Say nothing but the number of lines below in which the string "context" appears.

- Version difference data:
- - - - -
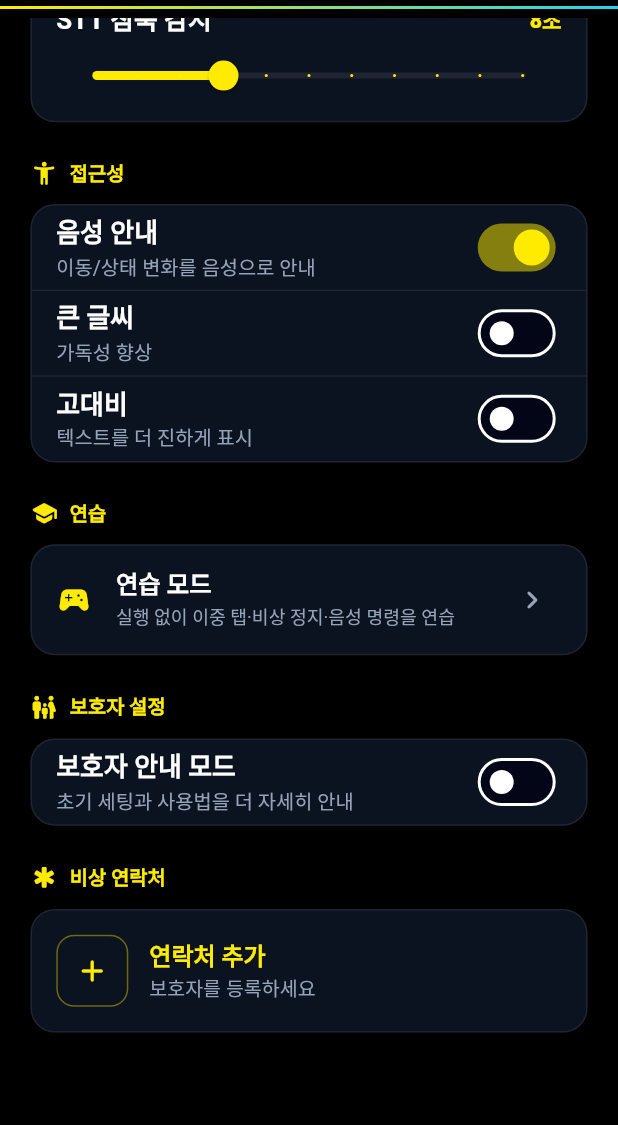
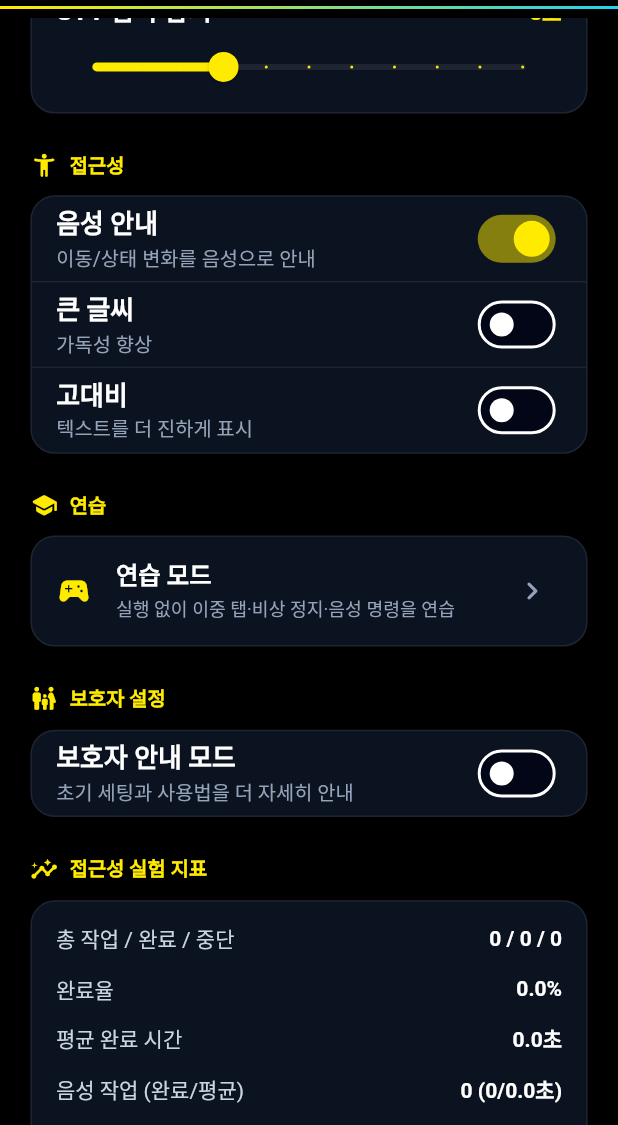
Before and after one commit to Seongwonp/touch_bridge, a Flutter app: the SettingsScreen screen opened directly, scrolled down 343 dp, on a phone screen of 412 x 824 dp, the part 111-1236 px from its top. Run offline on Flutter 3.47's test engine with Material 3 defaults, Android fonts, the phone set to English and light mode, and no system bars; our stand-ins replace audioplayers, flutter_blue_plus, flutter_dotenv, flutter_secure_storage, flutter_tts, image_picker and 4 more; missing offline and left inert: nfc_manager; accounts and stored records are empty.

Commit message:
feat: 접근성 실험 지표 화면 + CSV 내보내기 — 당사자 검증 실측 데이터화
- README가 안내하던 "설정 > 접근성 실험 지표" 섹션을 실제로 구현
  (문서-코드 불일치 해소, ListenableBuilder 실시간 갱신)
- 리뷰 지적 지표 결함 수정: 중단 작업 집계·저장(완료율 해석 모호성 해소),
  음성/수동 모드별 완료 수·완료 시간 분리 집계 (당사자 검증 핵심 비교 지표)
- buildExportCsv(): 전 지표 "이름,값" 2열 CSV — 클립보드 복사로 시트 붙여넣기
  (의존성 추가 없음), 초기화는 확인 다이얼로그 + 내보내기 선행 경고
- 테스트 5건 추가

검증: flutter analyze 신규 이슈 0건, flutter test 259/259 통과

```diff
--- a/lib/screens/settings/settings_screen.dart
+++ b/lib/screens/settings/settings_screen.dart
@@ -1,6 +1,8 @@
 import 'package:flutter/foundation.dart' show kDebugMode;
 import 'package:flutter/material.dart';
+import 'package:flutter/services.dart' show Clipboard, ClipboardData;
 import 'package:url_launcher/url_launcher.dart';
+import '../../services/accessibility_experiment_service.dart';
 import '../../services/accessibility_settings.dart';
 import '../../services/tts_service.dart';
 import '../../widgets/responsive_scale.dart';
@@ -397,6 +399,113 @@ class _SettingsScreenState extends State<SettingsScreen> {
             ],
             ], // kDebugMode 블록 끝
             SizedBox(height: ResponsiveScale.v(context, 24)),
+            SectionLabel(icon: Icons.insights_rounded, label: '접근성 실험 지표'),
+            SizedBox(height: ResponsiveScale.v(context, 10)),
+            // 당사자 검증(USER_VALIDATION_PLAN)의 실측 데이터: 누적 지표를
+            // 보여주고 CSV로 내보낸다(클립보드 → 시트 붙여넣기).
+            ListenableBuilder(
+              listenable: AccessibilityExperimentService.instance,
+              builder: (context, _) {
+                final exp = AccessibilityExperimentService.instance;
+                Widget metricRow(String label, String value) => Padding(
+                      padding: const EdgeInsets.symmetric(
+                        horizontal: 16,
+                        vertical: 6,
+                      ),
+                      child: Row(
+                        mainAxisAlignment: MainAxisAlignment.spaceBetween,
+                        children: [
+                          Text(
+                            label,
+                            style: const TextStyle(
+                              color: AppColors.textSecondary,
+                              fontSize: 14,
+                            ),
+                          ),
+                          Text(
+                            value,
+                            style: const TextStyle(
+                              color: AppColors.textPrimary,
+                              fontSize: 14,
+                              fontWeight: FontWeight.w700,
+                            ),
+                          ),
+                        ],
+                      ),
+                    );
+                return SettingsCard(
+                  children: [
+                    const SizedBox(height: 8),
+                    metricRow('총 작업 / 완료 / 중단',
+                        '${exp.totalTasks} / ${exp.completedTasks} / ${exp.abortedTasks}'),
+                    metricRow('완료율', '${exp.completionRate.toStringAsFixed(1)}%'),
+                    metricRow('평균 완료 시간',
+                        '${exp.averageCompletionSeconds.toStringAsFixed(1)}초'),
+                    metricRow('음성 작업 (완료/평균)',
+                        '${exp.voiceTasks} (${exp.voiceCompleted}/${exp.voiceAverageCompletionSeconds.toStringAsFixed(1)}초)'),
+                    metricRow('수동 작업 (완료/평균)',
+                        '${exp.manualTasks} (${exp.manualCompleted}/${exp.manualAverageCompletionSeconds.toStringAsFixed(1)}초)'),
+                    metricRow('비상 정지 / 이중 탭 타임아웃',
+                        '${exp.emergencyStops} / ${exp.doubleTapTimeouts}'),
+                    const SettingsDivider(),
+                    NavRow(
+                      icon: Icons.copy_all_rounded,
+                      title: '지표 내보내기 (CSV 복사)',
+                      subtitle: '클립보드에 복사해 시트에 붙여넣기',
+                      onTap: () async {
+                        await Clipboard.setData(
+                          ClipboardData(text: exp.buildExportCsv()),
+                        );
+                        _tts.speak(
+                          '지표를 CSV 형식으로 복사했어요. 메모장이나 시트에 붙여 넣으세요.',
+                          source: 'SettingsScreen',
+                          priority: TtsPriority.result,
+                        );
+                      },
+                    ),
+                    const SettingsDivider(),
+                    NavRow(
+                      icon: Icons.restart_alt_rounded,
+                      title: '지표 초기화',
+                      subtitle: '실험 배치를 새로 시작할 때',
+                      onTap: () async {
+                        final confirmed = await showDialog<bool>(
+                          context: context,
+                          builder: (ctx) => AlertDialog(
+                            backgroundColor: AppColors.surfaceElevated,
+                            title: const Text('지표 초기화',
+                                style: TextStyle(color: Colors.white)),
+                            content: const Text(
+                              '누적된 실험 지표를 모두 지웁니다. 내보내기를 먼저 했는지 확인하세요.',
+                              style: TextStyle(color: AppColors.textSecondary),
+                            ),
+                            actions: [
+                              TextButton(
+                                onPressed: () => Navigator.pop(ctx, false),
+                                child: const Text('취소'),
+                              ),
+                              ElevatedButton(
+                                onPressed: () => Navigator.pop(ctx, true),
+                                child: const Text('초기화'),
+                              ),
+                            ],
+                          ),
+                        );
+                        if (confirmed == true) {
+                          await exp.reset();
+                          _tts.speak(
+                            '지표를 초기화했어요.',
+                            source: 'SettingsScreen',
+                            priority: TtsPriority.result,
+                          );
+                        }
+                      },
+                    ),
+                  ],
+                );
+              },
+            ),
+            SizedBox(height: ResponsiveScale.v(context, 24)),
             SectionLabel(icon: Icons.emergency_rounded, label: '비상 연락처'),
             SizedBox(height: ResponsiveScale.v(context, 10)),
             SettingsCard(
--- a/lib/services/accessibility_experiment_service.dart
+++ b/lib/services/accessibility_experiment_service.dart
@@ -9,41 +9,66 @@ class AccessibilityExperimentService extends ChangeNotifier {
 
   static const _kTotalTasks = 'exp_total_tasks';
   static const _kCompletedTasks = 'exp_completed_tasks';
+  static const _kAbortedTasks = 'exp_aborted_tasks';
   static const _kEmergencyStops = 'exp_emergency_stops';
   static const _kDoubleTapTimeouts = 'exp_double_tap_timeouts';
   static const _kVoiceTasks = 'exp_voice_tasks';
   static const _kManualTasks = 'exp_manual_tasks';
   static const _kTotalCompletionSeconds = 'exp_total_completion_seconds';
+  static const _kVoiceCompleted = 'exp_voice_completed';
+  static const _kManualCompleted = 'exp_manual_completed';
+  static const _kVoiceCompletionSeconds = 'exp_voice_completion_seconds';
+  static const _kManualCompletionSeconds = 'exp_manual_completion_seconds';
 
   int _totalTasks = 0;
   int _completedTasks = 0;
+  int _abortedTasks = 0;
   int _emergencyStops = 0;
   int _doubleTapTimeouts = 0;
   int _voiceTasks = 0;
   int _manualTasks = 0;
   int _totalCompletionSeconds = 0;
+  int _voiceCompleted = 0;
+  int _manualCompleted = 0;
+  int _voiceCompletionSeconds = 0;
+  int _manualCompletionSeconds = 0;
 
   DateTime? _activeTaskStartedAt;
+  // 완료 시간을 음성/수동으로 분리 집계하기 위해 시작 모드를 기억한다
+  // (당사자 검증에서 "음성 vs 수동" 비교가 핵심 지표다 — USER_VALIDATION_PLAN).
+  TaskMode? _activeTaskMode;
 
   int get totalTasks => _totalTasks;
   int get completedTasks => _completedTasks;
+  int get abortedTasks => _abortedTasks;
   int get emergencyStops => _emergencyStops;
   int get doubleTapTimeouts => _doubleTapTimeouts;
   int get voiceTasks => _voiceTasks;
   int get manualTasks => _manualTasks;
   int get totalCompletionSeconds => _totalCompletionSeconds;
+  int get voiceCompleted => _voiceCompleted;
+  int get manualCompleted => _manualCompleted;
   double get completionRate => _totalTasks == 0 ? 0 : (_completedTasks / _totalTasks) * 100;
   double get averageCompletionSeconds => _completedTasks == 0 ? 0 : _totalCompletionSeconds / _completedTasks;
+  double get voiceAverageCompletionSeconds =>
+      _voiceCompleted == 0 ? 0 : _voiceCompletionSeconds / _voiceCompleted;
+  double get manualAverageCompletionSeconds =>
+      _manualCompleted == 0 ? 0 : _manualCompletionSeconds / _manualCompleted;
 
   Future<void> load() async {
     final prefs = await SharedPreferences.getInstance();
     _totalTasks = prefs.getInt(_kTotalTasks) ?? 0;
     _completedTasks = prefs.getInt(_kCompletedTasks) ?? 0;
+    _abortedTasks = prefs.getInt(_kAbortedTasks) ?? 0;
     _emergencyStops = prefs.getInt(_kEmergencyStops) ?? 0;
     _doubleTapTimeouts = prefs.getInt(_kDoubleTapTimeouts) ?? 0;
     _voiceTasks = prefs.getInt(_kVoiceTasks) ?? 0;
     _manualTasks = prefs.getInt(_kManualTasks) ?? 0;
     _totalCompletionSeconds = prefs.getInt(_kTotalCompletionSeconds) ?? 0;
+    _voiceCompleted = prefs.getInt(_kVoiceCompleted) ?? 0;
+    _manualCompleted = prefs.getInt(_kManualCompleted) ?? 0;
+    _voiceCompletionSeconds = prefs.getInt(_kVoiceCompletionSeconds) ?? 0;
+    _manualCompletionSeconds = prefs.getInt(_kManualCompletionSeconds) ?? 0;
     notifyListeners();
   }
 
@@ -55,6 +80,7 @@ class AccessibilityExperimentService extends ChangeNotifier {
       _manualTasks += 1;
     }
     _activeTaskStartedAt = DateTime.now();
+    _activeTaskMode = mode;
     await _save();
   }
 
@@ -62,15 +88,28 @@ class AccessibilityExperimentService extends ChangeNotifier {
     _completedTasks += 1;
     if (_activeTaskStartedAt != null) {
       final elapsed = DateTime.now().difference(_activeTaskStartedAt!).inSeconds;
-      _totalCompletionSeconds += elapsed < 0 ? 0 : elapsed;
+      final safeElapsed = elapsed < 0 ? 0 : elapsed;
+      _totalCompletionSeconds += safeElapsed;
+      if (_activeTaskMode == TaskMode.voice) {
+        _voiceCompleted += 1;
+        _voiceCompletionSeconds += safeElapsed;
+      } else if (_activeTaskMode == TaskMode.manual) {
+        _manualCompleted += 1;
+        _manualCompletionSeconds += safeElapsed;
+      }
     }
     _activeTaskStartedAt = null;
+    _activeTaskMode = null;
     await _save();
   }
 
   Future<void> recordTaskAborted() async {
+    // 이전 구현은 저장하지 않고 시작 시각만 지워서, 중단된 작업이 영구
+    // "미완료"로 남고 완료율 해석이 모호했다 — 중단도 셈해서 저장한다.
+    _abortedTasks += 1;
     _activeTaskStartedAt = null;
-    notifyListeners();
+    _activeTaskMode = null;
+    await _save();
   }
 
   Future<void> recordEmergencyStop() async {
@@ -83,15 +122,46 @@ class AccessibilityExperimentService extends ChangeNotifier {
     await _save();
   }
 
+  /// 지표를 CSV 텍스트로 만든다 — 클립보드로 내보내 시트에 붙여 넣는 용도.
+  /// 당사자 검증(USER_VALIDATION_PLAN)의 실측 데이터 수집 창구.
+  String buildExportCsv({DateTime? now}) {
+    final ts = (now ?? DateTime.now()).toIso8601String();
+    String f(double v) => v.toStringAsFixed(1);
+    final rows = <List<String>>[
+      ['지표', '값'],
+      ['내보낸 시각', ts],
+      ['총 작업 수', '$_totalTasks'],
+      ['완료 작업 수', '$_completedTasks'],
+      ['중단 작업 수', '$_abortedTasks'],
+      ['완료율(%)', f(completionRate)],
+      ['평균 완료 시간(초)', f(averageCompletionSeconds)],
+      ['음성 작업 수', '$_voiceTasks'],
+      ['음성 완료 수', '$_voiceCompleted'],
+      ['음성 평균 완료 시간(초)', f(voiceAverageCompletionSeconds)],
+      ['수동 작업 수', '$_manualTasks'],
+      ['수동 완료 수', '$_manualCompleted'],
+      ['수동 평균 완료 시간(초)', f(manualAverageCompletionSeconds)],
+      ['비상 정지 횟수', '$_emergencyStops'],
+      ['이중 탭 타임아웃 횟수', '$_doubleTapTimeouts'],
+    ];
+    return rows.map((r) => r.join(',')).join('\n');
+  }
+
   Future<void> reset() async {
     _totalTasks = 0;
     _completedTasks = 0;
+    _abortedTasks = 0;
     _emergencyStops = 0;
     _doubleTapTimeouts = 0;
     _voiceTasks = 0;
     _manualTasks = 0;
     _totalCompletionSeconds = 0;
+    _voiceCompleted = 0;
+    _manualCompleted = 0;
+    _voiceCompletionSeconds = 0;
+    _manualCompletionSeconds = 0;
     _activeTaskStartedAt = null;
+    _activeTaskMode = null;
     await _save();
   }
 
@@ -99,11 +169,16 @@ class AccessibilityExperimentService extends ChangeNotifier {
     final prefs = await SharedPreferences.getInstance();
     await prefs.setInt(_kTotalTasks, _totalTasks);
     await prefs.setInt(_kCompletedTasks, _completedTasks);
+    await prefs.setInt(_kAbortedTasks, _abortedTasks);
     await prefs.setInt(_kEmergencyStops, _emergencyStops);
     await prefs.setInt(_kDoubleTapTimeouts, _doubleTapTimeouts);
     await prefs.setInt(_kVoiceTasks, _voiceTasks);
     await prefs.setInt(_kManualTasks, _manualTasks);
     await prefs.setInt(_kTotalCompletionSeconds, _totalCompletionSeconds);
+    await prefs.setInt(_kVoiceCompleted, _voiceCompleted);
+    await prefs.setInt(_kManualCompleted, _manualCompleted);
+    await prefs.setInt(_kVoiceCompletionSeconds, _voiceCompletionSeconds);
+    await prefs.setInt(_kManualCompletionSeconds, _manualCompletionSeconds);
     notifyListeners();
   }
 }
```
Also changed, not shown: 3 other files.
- - - - -
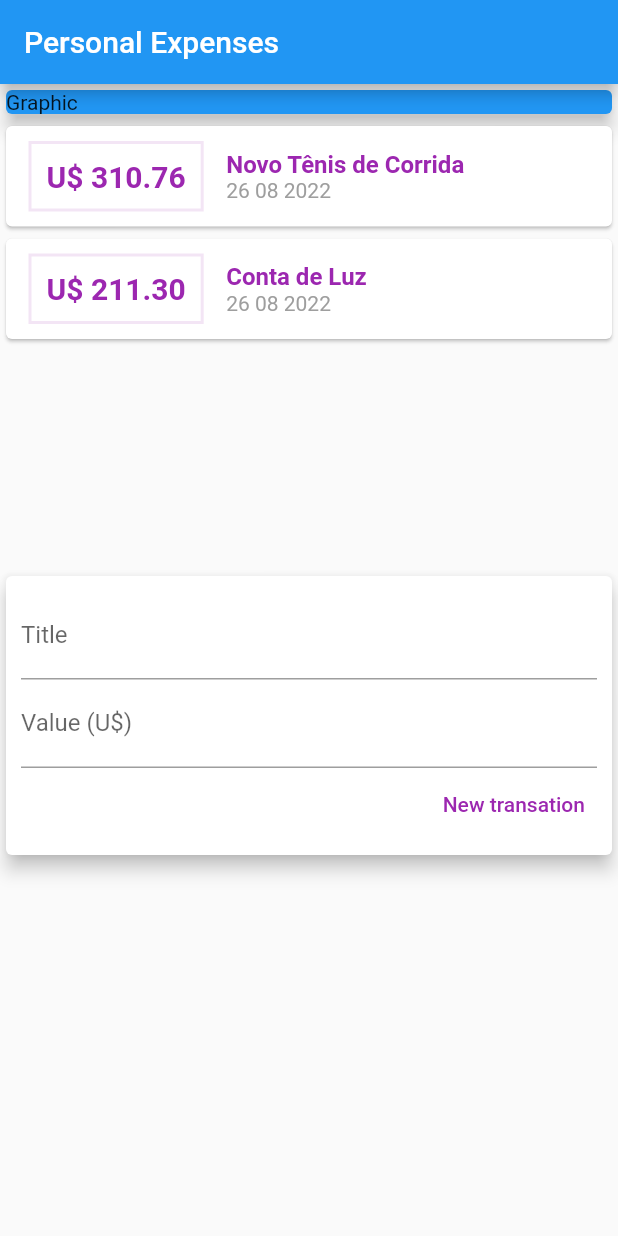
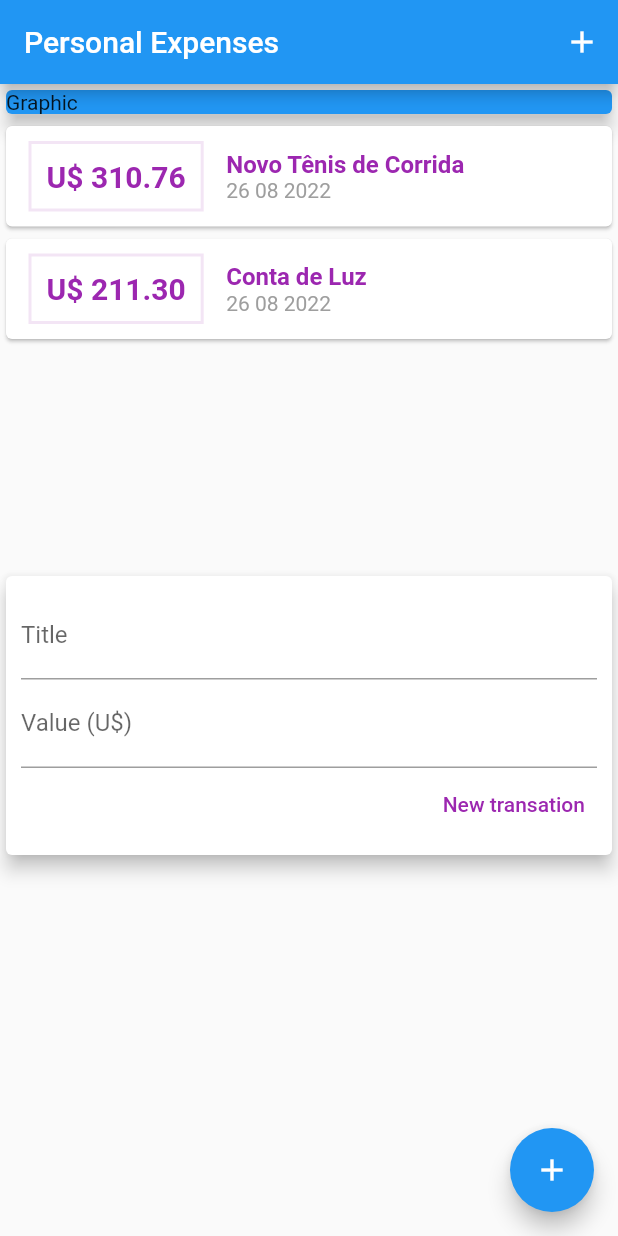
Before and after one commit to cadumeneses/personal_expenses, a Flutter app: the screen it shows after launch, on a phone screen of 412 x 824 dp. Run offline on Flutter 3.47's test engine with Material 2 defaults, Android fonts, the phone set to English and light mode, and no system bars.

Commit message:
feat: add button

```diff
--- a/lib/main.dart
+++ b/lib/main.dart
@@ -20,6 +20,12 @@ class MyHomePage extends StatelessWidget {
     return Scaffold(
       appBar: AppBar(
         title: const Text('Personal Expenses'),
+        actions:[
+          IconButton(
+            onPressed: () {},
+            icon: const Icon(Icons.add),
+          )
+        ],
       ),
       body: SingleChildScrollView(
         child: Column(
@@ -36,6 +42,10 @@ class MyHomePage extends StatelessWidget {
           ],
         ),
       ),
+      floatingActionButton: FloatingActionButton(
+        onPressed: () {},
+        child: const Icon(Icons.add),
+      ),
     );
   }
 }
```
- - - - -
- WRITTEN REPLY:
6